However once you complete your first rep with perfect form, it does start to become easier, particularly if you are training regularly in the gym because you will have a lot more strength to perform this exercise.
Subsequently you will start to develop your arms, shoulders, back and core abdominal muscles if you continue doing lots of pull-ups on a regular basis.
Most people are happy just to do a standard pull-up, but there are actually lots of different variations that you can try, all of which will target different muscle groups, with some being harder than others.
To highlight this point, here is a video from a beast of a man who demonstrates 35 different pull-up exercises:
One easy way to target different muscle groups and vary the resistance is to either push your arms out to the side to do a wide grip pull-up or bring them closer together to do a close grip pull-up. You can also do the same thing with chin-ups (where the palms of your hands are facing inwards instead of outwards) to give you another three variations.
As highlighted in the video, you can also bring your knees up and tuck them into your body to add variation to this exercise, or extend your legs outwards in front of you for even more of a challenge.
You can also use an alternative grip, where one hand is gripping on to the bar facing outwards and the other is facing towards you, but I’m not sure I would be comfortable doing this particular exercise because of the risk of injury.
Another variation that is very effective is the explosive pull-up, where you bring your head well above the height of the bar, and you can also do an inverted L pull-up and similar variations, which again are very hard for most people to do, but are very effective at working different areas of your upper body.
Finally, there are a few variations that are more of a side to side movement as opposed to an up and down movement. These look incredibly difficult, and I think you would have to be in peak physical condition to be able to do them, but they are something else for you to try once you reach a certain level.

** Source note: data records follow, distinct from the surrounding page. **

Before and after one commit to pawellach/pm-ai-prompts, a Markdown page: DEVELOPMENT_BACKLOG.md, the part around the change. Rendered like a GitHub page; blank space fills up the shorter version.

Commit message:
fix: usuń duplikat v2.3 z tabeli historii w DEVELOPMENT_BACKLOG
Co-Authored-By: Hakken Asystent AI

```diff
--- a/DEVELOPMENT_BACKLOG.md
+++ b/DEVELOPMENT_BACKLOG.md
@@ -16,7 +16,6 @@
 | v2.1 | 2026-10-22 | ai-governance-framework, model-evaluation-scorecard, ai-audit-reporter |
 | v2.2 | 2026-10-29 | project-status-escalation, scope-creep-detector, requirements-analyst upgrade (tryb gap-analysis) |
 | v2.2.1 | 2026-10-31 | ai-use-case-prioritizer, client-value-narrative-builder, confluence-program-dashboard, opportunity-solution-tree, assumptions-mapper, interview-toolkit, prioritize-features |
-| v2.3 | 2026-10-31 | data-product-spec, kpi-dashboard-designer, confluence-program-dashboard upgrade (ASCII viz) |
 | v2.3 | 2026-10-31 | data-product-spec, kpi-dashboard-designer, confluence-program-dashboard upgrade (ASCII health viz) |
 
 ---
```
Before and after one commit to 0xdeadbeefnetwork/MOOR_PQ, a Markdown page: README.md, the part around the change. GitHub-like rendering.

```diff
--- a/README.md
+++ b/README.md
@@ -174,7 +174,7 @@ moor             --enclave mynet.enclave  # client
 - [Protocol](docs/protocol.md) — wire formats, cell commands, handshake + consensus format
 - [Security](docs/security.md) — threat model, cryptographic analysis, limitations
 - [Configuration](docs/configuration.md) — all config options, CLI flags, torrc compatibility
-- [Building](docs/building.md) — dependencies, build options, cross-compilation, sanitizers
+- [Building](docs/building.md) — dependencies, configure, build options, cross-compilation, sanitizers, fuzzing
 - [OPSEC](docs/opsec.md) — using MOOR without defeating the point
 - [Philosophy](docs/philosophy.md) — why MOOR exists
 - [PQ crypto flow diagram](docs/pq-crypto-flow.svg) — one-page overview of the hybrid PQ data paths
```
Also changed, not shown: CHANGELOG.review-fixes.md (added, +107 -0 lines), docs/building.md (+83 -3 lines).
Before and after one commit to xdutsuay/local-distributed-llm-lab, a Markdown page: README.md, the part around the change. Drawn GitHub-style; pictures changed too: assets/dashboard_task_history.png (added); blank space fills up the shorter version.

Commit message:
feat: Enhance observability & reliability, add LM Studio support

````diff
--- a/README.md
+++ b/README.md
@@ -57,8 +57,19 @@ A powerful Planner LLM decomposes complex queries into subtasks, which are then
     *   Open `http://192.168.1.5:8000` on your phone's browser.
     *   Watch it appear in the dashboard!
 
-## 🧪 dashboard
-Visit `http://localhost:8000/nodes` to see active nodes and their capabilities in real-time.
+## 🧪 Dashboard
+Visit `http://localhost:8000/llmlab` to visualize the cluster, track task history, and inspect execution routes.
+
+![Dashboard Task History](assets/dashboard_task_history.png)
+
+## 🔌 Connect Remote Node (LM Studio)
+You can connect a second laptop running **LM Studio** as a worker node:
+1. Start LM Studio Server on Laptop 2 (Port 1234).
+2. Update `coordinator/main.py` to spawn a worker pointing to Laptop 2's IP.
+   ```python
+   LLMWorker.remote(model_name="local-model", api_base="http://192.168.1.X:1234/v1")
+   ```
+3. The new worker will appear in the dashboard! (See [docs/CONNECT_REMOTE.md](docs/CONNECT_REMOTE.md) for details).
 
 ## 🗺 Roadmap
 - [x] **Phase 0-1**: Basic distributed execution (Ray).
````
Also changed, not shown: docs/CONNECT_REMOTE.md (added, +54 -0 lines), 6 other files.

The point is that this is a really useful video if you are keen to develop your upper body and increase your overall strength because these 35 exercises are all very effective, and if you really want to see how strong you are, you could also do one-arm pull-ups as well because these were not included in this video.